“There are many bad ways digital can take over, but this is the good way,” said Spencer Parsons, associate professor and executive director of the radio/television/film division at Northwestern University’s School of Communications. I’m here. As a director and other roles on any set. “I’m not saying there aren’t good reasons to use real fireworks, but from a basic safety and speed standpoint, this makes sense.”
When it comes to hardware, companies are creating more and more convincing replicas. This is essentially a hardened BB gun with moving parts that act like a pistol but don’t fire bullets. Muzzle flash and sound are added in post-production.
However, Parsons said, “There aren’t many replicas of some of the antiques” used in westerns and other period films, which he specializes in.
Other solutions that have been sought for sets may be irrelevant and useless.
In the days immediately following the shooting, much media discussion surrounded the dangers of blank bullets in the guns, based on the assumption that one of them killed Hutchins.
“Experience knew more than that, but the industry reaction was to stop using blanks altogether.”
According to Dillon, dummy rounds, prop bullets used in scenes where the characters are loading their guns, look like live bullets and can be confused, so it’s not as bad as what happened in “Rust.” It is more likely that you will make mistakes.
He said he felt “frustrated because we could misrepresent the crew that we were ignorant” and had previously put them at unnecessary risk.
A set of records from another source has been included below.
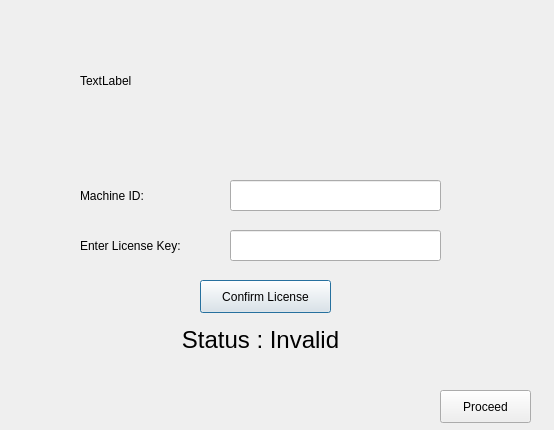
Above: desktop_app/Main Login.ui from Amangoel998/Software-Piracy-Prevention-System before the change. Below: the same form after it.
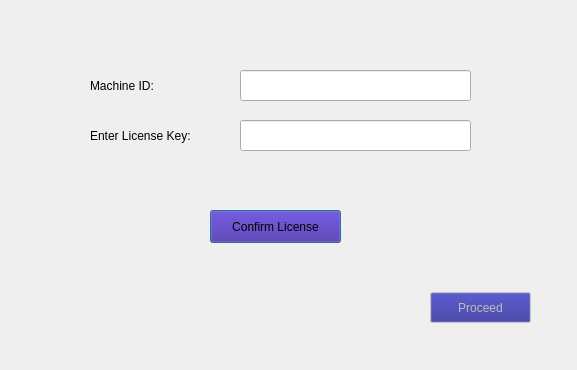
That is the form after the change.

Diff of the .ui file:
```diff
--- a/desktop_app/Main Login.ui
+++ b/desktop_app/Main Login.ui
@@ -6,8 +6,8 @@
    <rect>
     <x>0</x>
     <y>0</y>
-    <width>554</width>
-    <height>430</height>
+    <width>577</width>
+    <height>370</height>
    </rect>
   </property>
   <property name="windowTitle">
@@ -16,8 +16,8 @@
   <widget class="QLabel" name="EnterKey">
    <property name="geometry">
     <rect>
-     <x>80</x>
-     <y>230</y>
+     <x>90</x>
+     <y>120</y>
      <width>131</width>
      <height>31</height>
     </rect>
@@ -29,8 +29,8 @@
   <widget class="QLabel" name="MachID">
    <property name="geometry">
     <rect>
-     <x>80</x>
-     <y>180</y>
+     <x>90</x>
+     <y>70</y>
      <width>111</width>
      <height>31</height>
     </rect>
@@ -42,9 +42,9 @@
   <widget class="QLineEdit" name="InputLicense">
    <property name="geometry">
     <rect>
-     <x>230</x>
-     <y>230</y>
-     <width>211</width>
+     <x>240</x>
+     <y>120</y>
+     <width>231</width>
      <height>31</height>
     </rect>
    </property>
@@ -52,62 +52,134 @@
     <string/>
    </property>
   </widget>
-  <widget class="QPushButton" name="ConfirmButton">
+  <widget class="QPushButton" name="ConfirmLicense">
+   <property name="enabled">
+    <bool>true</bool>
+   </property>
    <property name="geometry">
     <rect>
-     <x>200</x>
-     <y>280</y>
+     <x>210</x>
+     <y>210</y>
      <width>131</width>
      <height>33</height>
     </rect>
    </property>
+   <property name="palette">
+    <palette>
+     <active>
+      <colorrole role="Button">
+       <brush brushstyle="SolidPattern">
+        <color alpha="255">
+         <red>64</red>
+         <green>27</green>
+         <blue>157</blue>
+        </color>
+       </brush>
+      </colorrole>
+     </active>
+     <inactive>
+      <colorrole role="Button">
+       <brush brushstyle="SolidPattern">
+        <color alpha="255">
+         <red>64</red>
+         <green>27</green>
+         <blue>157</blue>
+        </color>
+       </brush>
+      </colorrole>
+     </inactive>
+     <disabled>
+      <colorrole role="Button">
+       <brush brushstyle="SolidPattern">
+        <color alpha="255">
+         <red>64</red>
+         <green>27</green>
+         <blue>157</blue>
+        </color>
+       </brush>
+      </colorrole>
+     </disabled>
+    </palette>
+   </property>
    <property name="text">
     <string>Confirm License</string>
    </property>
   </widget>
-  <widget class="QLabel" name="Status">
-   <property name="geometry">
-    <rect>
-     <x>160</x>
-     <y>320</y>
-     <width>201</width>
-     <height>41</height>
-    </rect>
+  <widget class="QPushButton" name="StartApp">
+   <property name="enabled">
+    <bool>false</bool>
    </property>
-   <property name="focusPolicy">
-    <enum>Qt::NoFocus</enum>
-   </property>
-   <property name="layoutDirection">
-    <enum>Qt::LeftToRight</enum>
-   </property>
-   <property name="text">
-    <string>&lt;html&gt;&lt;head/&gt;&lt;body&gt;&lt;p&gt;&lt;span style=&quot; font-size:18pt;&quot;&gt;Status : Invalid&lt;/span&gt;&lt;/p&gt;&lt;/body&gt;&lt;/html&gt;</string>
-   </property>
-   <property name="alignment">
-    <set>Qt::AlignCenter</set>
-   </property>
-  </widget>
-  <widget class="QLabel" name="Chatbox">
    <property name="geometry">
     <rect>
-     <x>80</x>
-     <y>20</y>
-     <width>401</width>
-     <height>121</height>
+     <x>430</x>
+     <y>292</y>
+     <width>101</width>
+     <height>31</height>
     </rect>
    </property>
-   <property name="text">
-    <string>TextLabel</string>
-   </property>
-  </widget>
-  <widget class="QPushButton" name="NextPage">
-   <property name="geometry">
-    <rect>
-     <x>440</x>
-     <y>390</y>
-     <width>91</width>
-     <height>33</height>
-    </rect>
+   <property name="palette">
+    <palette>
+     <active>
+      <colorrole role="WindowText">
+       <brush brushstyle="SolidPattern">
+        <color alpha="255">
+         <red>253</red>
+         <green>254</green>
+         <blue>255</blue>
+        </color>
+       </brush>
+      </colorrole>
+      <colorrole role="Button">
+       <brush brushstyle="SolidPattern">
+        <color alpha="255">
+         <red>37</red>
+         <green>37</green>
+         <blue>145</blue>
+        </color>
+       </brush>
+      </colorrole>
+     </active>
+     <inactive>
+      <colorrole role="WindowText">
+       <brush brushstyle="SolidPattern">
+        <color alpha="255">
+         <red>253</red>
+         <green>254</green>
+         <blue>255</blue>
+        </color>
+       </brush>
+      </colorrole>
+      <colorrole role="Button">
+       <brush brushstyle="SolidPattern">
+        <color alpha="255">
+         <red>37</red>
+         <green>37</green>
+         <blue>145</blue>
+        </color>
+       </brush>
+      </colorrole>
+     </inactive>
+     <disabled>
+      <colorrole role="WindowText">
+       <brush brushstyle="SolidPattern">
+        <color alpha="255">
+         <red>110</red>
+         <green>113</green>
+         <blue>117</blue>
+        </color>
+       </brush>
+      </colorrole>
+      <colorrole role="Button">
+       <brush brushstyle="SolidPattern">
+        <color alpha="255">
+         <red>37</red>
+         <green>37</green>
+         <blue>145</blue>
+        </color>
+       </brush>
+      </colorrole>
+     </disabled>
+    </palette>
    </property>
    <property name="contextMenuPolicy">
     <enum>Qt::PreventContextMenu</enum>
@@ -119,9 +191,9 @@
   <widget class="QLineEdit" name="MachIdCopy">
    <property name="geometry">
     <rect>
-     <x>230</x>
-     <y>180</y>
-     <width>211</width>
+     <x>240</x>
+     <y>70</y>
+     <width>231</width>
      <height>31</height>
     </rect>
    </property>
```
Left out of the diff: 18 changed lines with no effect on the pictures.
When investigators revealed that it was in fact live ammunition, fear remained of the blank, which was indeed very dangerous at very close range.
Parsons said it was misguided to blame the fact that “Rust” was a low-budget indie production. He said the pace and length of a large studio production allows crews to be placed in positions that make them prone to all sorts of accidents.
“In some cases, we can force people to work longer hours and the need for speed is even greater,” he said. .”
Gutierrez-Reed’s dual role as armorer and assistant props director has also drawn negative attention.
However, Dillon said the overlap between weapons and props is inevitable, and such dual roles occur frequently. need to do it.
“When guns come out, that’s all I’m worried about,” he said.
Follow AP Entertainment Writer Andrew Dalton on Twitter. https://twitter.com/andyjamesdalton